**Work instructions**
Search the material below for the word "ekos" and copy every line in which it occurs.

**Excerpted data**

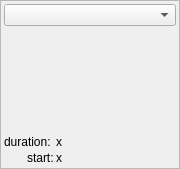
Before: the Qt Designer form uis/analog-event.ui in AlbertHdz4/qplayer, drawn with Qt 5.
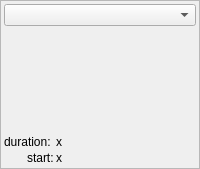
After: the same form once the commit is applied.

```diff
--- a/uis/analog-event.ui
+++ b/uis/analog-event.ui
@@ -6,7 +6,7 @@
    <rect>
     <x>0</x>
     <y>0</y>
-    <width>180</width>
+    <width>200</width>
     <height>169</height>
    </rect>
   </property>
@@ -18,7 +18,7 @@
   </property>
   <property name="maximumSize">
    <size>
-    <width>180</width>
+    <width>200</width>
     <height>16777215</height>
    </size>
   </property>
```
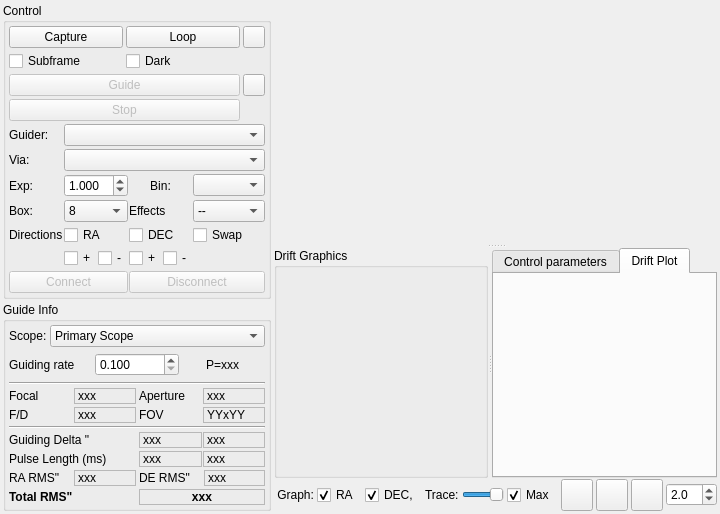
The window that kstars/ekos/guide/guide.ui (KDE/kstars) describes before a commit, drawn with Qt 5.
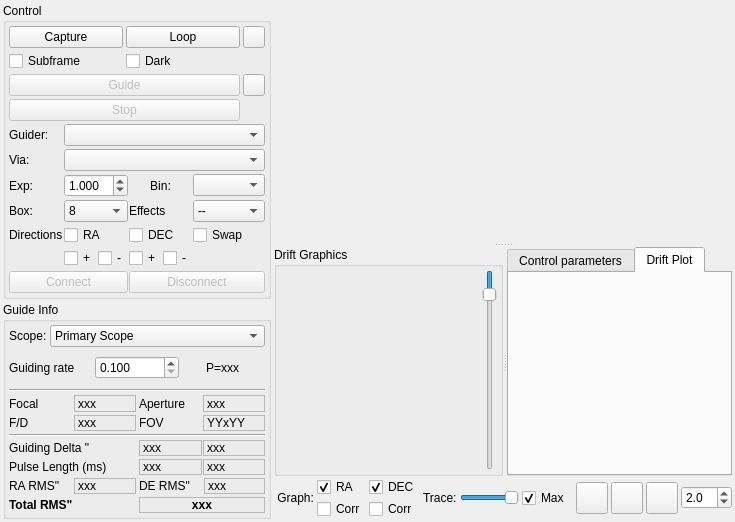
The same window after the commit. Icons and pictures are not drawn. Custom widgets are drawn as their Qt base class.

Commit message:
This patch should add the pulse graphs for RA and DEC with settings to turn them off.  It includes a slider to adjust the height of the corrections axis independently.  It also corrects the display of the RA error on the graph, which was upside down. It increases the amount of information that is saved when the guide data is exported.  And finally, it adds pulse data to the tooltip when any is available.
This has been corrected for the former sign difficulties I believe.

Patch:
```diff
--- a/kstars/ekos/guide/guide.ui
+++ b/kstars/ekos/guide/guide.ui
@@ -6,8 +6,8 @@
    <rect>
     <x>0</x>
     <y>0</y>
-    <width>717</width>
-    <height>514</height>
+    <width>729</width>
+    <height>520</height>
    </rect>
   </property>
   <layout class="QHBoxLayout" name="horizontalLayout_8" stretch="1,3">
@@ -988,6 +988,34 @@
               </property>
              </spacer>
             </item>
+            <item>
+             <widget class="QSlider" name="correctionSlider">
+              <property name="toolTip">
+               <string>&lt;html&gt;&lt;head/&gt;&lt;body&gt;&lt;p&gt;Drag the slider to adjust the scale of the Corrections Graphs relative to the scale of the drift graphs.&lt;/p&gt;&lt;/body&gt;&lt;/html&gt;</string>
+              </property>
+              <property name="minimum">
+               <number>1</number>
+              </property>
+              <property name="maximum">
+               <number>100</number>
+              </property>
+              <property name="pageStep">
+               <number>200</number>
+              </property>
+              <property name="value">
+               <number>10</number>
+              </property>
+              <property name="orientation">
+               <enum>Qt::Vertical</enum>
+              </property>
+              <property name="invertedAppearance">
+               <bool>true</bool>
+              </property>
+              <property name="invertedControls">
+               <bool>false</bool>
+              </property>
+             </widget>
+            </item>
            </layout>
           </item>
          </layout>
@@ -1315,6 +1343,14 @@
         </widget>
        </item>
        <item>
+        <layout class="QVBoxLayout" name="verticalLayout_5">
+         <property name="spacing">
+          <number>2</number>
+         </property>
+         <property name="leftMargin">
+          <number>0</number>
+         </property>
+         <item>
         <widget class="QCheckBox" name="showRAPlotCheck">
          <property name="toolTip">
           <string>&lt;html&gt;&lt;head/&gt;&lt;body&gt;&lt;p&gt;Display the RA graph in the Drift Graphics plot.&lt;/p&gt;&lt;/body&gt;&lt;/html&gt;</string>
@@ -1328,17 +1364,49 @@
         </widget>
        </item>
        <item>
+          <widget class="QCheckBox" name="showRACorrectionsCheck">
+           <property name="toolTip">
+            <string>&lt;html&gt;&lt;head/&gt;&lt;body&gt;&lt;p&gt;Display the RA Corrections graph in the Drift Graphics plot.&lt;/p&gt;&lt;/body&gt;&lt;/html&gt;</string>
+           </property>
+           <property name="text">
+            <string>Corr</string>
+           </property>
+          </widget>
+         </item>
+        </layout>
+       </item>
+       <item>
+        <layout class="QVBoxLayout" name="verticalLayout_8">
+         <property name="spacing">
+          <number>2</number>
+         </property>
+         <property name="leftMargin">
+          <number>0</number>
+         </property>
+         <item>
         <widget class="QCheckBox" name="showDECPlotCheck">
          <property name="toolTip">
           <string>&lt;html&gt;&lt;head/&gt;&lt;body&gt;&lt;p&gt;Display DEC graph in the Drift Graphics plot.&lt;/p&gt;&lt;/body&gt;&lt;/html&gt;</string>
          </property>
          <property name="text">
-          <string>DEC, </string>
+            <string>DEC</string>
          </property>
          <property name="checked">
           <bool>true</bool>
          </property>
         </widget>
+         </item>
+         <item>
+          <widget class="QCheckBox" name="showDECorrectionsCheck">
+           <property name="toolTip">
+            <string>&lt;html&gt;&lt;head/&gt;&lt;body&gt;&lt;p&gt;Display the DEC Corrections graph in the Drift Graphics plot.&lt;/p&gt;&lt;/body&gt;&lt;/html&gt;</string>
+           </property>
+           <property name="text">
+            <string>Corr</string>
+           </property>
+          </widget>
+         </item>
+        </layout>
        </item>
        <item>
         <widget class="QLabel" name="label_10">
```
Lines whose indentation alone changed are shown as unchanged. The commit also changes 5 other files.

**Result of the exercise**
The window that kstars/ekos/guide/guide.ui (KDE/kstars) describes before a commit, drawn with Qt 5.
--- a/kstars/ekos/guide/guide.ui
+++ b/kstars/ekos/guide/guide.ui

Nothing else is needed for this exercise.